The B’s made this move to get rid of Savard’s contract and therefore have more money to spend on Matt Beleskey. It did that, but it also saw the B’s downgrade big time from Smith to Hayes. The Bruins didn’t like Smith at his $3.425 million cap hit, but he’s scored 35 goals over the last two seasons while Hayes has totaled 15 at a $2.3 million cap hit.
STEMPNIAK TO BRUINS
The trade: 2016 fourth-round pick (No. 105; Evan Cormier) and 2017 second-round pick to Devils for Lee Stempniak
The grade: C
This one hurts because the Bruins could have had Stempniak without draft pick compensation by simply offering him a contract while he was skating in Boston over the summer. Instead, they gave up a really solid asset in that second-round pick.
Stempniak was acquired to provide an upgrade over Brett Connolly on the right side of Patrice Bergeron’s line. He put up 10 points (three goals; seven assists) over 19 games, but he also endured a nine-game stretch in which he managed just one point.
LILES TO BRUINS
The trade: 2016 third-round pick (No. 75; Jack Lafontaine), 2017 fifth-round pick, Anthony Camara to Hurricanes for John-Michael Liles
The grade: C+
Liles played well down the stretch for Boston in 2016 and the Bruins liked him enough to buy out Dennis Seidenberg and re-sign Liles as his replacement. The smarter move would have been to keep Seidenberg for another year and then buy him out so the B’s wouldn’t have as much money as they do now, but that’s beside the point.
In a vacuum, they gave up a somewhat modest package for a fine second-or-third-pairing defenseman. They’ve certainly done worse.
STAFFORD TO BRUINS
The trade: Conditional sixth-round pick to Jets for Drew Stafford
The grade: B

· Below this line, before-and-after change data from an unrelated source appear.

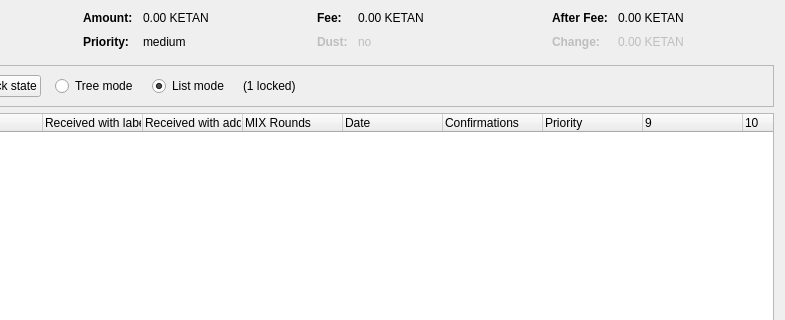
Above: src/qt/forms/coincontroldialog.ui from wmcorless/kema before the change; both pictures show x 169 to 954 and y 0 to 320 of the 954 by 500 pixel window. Below: the same form after it.
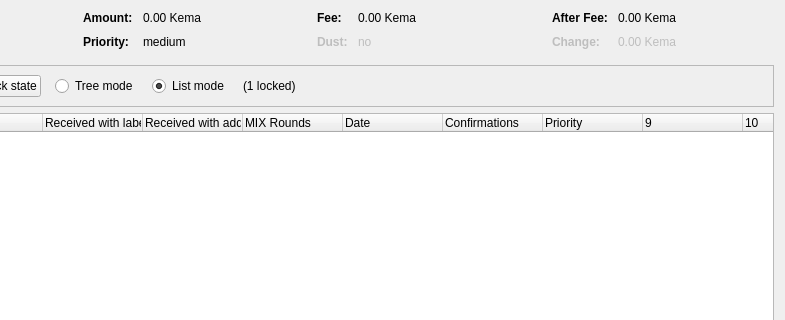
That is the form after the change. Custom widgets are drawn as their Qt base class.

The edit to the form file:
```diff
--- a/src/qt/forms/coincontroldialog.ui
+++ b/src/qt/forms/coincontroldialog.ui
@@ -132,7 +132,7 @@
           <enum>Qt::ActionsContextMenu</enum>
          </property>
          <property name="text">
-          <string notr="true">0.00 KETAN</string>
+          <string notr="true">0.00 Kema</string>
          </property>
          <property name="textInteractionFlags">
           <set>Qt::LinksAccessibleByMouse|Qt::TextSelectableByKeyboard|Qt::TextSelectableByMouse</set>
@@ -206,7 +206,7 @@
           <enum>Qt::ActionsContextMenu</enum>
          </property>
          <property name="text">
-          <string notr="true">0.00 KETAN</string>
+          <string notr="true">0.00 Kema</string>
          </property>
          <property name="textInteractionFlags">
           <set>Qt::LinksAccessibleByMouse|Qt::TextSelectableByKeyboard|Qt::TextSelectableByMouse</set>
@@ -286,7 +286,7 @@
           <enum>Qt::ActionsContextMenu</enum>
          </property>
          <property name="text">
-          <string notr="true">0.00 KETAN</string>
+          <string notr="true">0.00 Kema</string>
          </property>
          <property name="textInteractionFlags">
           <set>Qt::LinksAccessibleByMouse|Qt::TextSelectableByKeyboard|Qt::TextSelectableByMouse</set>
@@ -321,7 +321,7 @@
           <enum>Qt::ActionsContextMenu</enum>
          </property>
          <property name="text">
-          <string notr="true">0.00 KETAN</string>
+          <string notr="true">0.00 Kema</string>
          </property>
          <property name="textInteractionFlags">
           <set>Qt::LinksAccessibleByMouse|Qt::TextSelectableByKeyboard|Qt::TextSelectableByMouse</set>
```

A completely harmless move. Stafford can compete for a bottom-six job with Jimmy Hayes. The only real downside is that if Hayes and Beleskey don’t play down the stretch, it means they can’t resurrect their stock for a potential offseason trade (or selection by Vegas). The 31-year-old has four goals and nine assists for 13 points this season, which is actually enough to make him a better option than either Hayes or Beleskey at this point.